The Festa di San Giovanni happens every year on June 24th. San Giovanni (Saint John the Baptist) is the patron saint of Florence. The Baptistery is named after him, and this day is made to honor his patronage. There are special masses, parades, the final game of Calcio Storico, and the day ends with an incredible fireworks display.




We watched again this year from Ponte Santa Trinita. If you want to actually be in a position to take photos, you have to arrive around 8 p.m. The crowds become enormous once the show begins, and it lasts for at least ½ hour. The fireworks are an amazing display of colors in the summer night over the Ponte Vecchio. Incredible!



The archeological site in Fiesole includes a Roman amphitheater, spa, temple and a museum. It costs 10 euro to enter and the hours fluctuate according to the season. Check their website here for hours of operation. This Fall it was a wonderful place to walk around and visit. They have done a great job with the path around the outside area as well as the museum, which is small but interesting.



The Etruscan ruins were discovered in the late 1800’s and are thought to have been built from the 4th to the 2nd centuries B.C. There are incredibly lovely views from the hillside and there is a nice bar on the premises. Fiesole is a nice morning or afternoon trip from Florence and easy to get to on bus number 7 from San Marco. Check my other blog entries on Fiesole to see what other attractions you can find there.






While visiting Fiesole some time ago, I ran across this sweet sculpture of the Madonna and Child located in a small courtyard between the church at the top of the hill called San Francesco. It is easy to miss the little jewel of a museum and in particular this sculpture. Go into the church and approach the altar. You will see a door to the left.
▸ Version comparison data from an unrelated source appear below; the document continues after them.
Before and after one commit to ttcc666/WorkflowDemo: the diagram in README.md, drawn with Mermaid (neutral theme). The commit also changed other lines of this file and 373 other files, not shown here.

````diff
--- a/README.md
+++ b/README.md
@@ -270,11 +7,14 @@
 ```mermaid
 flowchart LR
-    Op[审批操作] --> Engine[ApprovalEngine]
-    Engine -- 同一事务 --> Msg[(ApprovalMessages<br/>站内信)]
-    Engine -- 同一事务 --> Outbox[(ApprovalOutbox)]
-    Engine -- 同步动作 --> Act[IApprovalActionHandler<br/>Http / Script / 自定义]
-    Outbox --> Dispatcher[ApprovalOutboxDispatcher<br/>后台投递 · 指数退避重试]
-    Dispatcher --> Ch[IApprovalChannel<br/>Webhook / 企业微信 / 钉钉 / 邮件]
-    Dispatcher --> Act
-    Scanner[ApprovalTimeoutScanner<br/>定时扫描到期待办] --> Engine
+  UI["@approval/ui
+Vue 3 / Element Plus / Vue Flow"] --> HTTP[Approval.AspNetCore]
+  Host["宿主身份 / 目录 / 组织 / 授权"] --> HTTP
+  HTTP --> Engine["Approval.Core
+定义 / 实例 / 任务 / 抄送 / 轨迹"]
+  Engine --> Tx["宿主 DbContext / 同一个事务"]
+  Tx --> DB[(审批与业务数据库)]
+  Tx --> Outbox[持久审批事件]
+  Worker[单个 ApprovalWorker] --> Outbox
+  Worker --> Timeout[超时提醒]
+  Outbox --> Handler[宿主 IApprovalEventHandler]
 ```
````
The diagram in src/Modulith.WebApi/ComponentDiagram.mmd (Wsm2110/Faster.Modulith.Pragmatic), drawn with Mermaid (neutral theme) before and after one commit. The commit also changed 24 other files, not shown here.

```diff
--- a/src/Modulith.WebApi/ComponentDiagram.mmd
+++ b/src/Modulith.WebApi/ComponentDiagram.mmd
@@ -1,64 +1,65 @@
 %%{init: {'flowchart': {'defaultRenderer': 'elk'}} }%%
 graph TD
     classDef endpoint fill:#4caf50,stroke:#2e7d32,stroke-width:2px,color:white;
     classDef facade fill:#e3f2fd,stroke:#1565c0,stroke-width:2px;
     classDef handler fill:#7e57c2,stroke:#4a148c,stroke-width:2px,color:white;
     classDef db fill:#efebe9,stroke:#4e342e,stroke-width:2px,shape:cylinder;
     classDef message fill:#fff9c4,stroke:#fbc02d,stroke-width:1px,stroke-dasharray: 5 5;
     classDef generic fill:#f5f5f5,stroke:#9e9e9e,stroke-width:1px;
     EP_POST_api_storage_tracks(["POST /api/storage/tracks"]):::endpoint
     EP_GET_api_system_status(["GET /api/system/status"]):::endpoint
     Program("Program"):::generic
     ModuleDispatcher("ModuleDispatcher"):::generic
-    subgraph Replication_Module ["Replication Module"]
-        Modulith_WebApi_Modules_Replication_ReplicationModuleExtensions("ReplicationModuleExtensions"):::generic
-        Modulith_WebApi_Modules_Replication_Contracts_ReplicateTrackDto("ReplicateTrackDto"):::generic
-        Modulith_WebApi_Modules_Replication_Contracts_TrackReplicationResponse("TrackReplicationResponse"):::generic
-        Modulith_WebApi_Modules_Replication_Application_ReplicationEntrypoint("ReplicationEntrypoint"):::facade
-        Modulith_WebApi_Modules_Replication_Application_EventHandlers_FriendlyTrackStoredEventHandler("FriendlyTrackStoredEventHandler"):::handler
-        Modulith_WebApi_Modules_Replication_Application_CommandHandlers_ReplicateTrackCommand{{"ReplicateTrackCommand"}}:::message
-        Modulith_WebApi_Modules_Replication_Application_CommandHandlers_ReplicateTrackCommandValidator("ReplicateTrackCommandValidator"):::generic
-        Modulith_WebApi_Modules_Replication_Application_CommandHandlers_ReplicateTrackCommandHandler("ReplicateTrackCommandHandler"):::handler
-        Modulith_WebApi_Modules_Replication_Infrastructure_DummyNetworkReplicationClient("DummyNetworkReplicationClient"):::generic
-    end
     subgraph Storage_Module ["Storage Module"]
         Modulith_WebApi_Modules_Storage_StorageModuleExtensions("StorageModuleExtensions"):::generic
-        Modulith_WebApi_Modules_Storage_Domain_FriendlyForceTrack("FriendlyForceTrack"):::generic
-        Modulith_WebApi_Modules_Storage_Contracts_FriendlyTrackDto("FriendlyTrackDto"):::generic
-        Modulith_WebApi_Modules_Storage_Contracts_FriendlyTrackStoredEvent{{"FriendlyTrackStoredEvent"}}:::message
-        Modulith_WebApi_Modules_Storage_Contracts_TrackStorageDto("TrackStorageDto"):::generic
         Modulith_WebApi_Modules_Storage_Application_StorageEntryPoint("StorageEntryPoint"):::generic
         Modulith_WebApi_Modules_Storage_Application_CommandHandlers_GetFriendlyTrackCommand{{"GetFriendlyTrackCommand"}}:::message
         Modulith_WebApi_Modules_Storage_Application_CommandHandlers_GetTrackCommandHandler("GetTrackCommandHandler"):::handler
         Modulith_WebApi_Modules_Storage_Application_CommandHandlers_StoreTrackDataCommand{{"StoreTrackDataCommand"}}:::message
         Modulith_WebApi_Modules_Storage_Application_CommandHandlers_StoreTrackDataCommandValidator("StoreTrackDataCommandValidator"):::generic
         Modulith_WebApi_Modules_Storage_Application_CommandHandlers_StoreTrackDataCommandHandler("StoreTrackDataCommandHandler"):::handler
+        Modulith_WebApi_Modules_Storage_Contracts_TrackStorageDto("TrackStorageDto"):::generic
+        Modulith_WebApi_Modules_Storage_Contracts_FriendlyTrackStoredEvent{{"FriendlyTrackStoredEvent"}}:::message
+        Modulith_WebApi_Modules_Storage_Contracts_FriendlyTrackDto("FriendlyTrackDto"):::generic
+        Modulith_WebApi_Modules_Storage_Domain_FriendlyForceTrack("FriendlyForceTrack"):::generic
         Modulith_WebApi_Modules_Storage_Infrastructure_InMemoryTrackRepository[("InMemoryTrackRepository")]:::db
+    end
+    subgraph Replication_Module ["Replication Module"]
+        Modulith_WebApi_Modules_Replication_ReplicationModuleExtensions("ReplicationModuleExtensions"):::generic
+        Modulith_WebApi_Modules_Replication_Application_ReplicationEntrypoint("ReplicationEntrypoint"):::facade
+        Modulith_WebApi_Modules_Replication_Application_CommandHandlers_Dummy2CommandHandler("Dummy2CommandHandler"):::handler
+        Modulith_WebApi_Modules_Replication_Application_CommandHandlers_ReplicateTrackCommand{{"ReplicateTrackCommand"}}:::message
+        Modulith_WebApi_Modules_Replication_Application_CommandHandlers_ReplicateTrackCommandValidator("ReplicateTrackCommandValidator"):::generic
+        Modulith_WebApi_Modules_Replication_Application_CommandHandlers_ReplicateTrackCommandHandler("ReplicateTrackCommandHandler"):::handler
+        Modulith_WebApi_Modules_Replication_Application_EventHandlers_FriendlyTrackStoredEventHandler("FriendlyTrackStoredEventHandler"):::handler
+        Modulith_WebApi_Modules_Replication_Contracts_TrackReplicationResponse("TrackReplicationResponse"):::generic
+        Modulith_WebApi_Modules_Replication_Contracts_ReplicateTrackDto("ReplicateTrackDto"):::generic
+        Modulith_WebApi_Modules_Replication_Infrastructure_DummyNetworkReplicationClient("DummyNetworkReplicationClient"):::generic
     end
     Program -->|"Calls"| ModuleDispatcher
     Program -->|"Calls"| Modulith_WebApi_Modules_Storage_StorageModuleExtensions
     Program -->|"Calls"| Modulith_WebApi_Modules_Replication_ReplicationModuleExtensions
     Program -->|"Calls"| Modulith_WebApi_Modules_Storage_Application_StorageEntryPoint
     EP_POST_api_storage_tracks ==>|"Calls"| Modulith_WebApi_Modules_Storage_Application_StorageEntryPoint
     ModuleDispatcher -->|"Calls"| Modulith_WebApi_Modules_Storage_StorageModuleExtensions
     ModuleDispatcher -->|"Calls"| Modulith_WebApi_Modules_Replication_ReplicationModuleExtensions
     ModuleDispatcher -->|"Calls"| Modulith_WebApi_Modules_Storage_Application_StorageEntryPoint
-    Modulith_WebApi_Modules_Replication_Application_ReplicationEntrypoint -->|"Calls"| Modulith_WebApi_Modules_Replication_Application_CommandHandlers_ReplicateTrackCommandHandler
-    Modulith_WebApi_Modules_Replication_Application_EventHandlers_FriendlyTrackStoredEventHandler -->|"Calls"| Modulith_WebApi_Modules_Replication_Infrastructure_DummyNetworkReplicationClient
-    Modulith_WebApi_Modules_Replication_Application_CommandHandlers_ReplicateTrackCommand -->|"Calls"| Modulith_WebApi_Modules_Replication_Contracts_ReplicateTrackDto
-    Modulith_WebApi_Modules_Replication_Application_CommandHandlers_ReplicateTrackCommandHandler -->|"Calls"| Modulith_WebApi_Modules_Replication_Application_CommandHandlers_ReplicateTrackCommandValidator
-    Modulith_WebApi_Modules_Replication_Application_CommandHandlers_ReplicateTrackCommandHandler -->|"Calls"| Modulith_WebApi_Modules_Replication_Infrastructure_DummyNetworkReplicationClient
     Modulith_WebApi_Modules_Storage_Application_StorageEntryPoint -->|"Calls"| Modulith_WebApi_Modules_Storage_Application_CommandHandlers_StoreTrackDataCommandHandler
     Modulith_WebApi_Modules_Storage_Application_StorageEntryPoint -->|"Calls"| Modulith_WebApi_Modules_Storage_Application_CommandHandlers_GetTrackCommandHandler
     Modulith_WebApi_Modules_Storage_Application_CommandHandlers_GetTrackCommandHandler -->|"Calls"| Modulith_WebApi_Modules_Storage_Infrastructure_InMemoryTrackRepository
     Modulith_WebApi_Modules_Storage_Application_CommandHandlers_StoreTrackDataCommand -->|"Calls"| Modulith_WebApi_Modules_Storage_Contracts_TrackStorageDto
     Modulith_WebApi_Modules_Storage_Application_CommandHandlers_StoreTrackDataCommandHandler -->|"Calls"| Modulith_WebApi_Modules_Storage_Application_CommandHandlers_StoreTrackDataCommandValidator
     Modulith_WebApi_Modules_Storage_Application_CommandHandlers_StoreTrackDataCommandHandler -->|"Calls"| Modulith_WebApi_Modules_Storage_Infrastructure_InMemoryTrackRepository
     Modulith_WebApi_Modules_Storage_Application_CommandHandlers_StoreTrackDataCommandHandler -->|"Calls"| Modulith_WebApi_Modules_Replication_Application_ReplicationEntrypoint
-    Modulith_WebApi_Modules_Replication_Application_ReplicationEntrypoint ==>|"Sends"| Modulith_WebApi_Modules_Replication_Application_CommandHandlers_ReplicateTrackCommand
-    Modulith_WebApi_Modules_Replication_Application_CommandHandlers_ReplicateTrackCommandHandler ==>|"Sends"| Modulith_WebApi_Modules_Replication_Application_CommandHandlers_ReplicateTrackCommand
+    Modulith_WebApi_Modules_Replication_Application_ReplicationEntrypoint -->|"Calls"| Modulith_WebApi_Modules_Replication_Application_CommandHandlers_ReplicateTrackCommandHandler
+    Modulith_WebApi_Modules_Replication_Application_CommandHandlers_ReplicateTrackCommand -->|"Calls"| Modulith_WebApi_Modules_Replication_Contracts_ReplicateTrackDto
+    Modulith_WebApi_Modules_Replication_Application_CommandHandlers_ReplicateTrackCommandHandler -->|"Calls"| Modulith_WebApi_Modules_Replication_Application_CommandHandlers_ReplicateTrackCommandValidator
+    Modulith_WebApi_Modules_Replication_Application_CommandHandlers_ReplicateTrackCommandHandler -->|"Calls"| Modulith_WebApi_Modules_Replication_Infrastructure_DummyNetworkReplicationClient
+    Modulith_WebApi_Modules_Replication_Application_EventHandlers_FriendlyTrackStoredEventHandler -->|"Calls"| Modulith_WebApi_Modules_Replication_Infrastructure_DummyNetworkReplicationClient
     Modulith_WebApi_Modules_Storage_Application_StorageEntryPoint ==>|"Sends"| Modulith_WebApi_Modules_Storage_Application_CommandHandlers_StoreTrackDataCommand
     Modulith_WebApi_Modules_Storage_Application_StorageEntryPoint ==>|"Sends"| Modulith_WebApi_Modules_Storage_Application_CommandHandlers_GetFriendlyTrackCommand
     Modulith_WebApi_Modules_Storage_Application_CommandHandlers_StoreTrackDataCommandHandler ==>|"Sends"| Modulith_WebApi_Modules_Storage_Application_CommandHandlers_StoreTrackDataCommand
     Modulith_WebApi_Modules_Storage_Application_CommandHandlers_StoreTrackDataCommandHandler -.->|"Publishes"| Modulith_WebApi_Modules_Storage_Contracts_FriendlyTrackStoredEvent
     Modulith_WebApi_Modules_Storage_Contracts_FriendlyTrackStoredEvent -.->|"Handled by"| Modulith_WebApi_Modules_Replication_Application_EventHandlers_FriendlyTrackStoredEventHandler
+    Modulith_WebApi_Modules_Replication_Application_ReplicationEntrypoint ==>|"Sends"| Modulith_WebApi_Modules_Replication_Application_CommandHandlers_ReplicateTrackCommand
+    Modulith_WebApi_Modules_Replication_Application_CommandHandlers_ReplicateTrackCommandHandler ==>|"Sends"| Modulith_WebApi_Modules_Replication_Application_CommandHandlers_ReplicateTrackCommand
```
Go into the door and follow your way into the courtyard. The sculpture is located in a small niche to the left side of the door on the right as you enter the courtyard.
I saw the sculpture and thought it was sweet and when I approached and saw the little sign indicating it was done by Margot Einstein, daughter of Albert Einstein, I was blown away. I go back occasionally to see it.

My curiosity of course was peaked about Margot and her time in Fiesole. I have not been able to discover anything about that time. There is little about her on the internet. I discovered that she was actually the step daughter of Albert Einstein, born from the first marriage of Albert’s second wife, Elsa. Elsa had been born an Einstein and was a cousin of Albert. She originally married Max Lowenthall in 1896 and had 3 children, Ilse and Margot and a son who died at birth. She divorced Max and married Albert, her cousin in 1919. They did not have any children together. Albert and Elsa were first cousins, since their Mothers were sisters and their Fathers were brothers as well. Margot and Ilse changed their name to Einstein and Albert raised them as his own.

Margot was born in 1899, so was already 20 when Albert and her mother were married. There is no date on the sculpture and no information at all regarding her career as a sculpture Margot died in July of 1986 at the age of 86 at her home in Princeton, NJ which she had shared with her stepfather Albert for many years. She had at one time married one of Albert’s research assistant and the marriage lasted 7 years before they divorced. After the divorce she resumed her stepfather’s name.
She studied sculpture at Columbia University and became an American citizen in 1940 along with her father, Albert. They were of German descent. An interesting, but very private woman, I could find only one or 2 other photos of her sculptures which seem to be privately owned.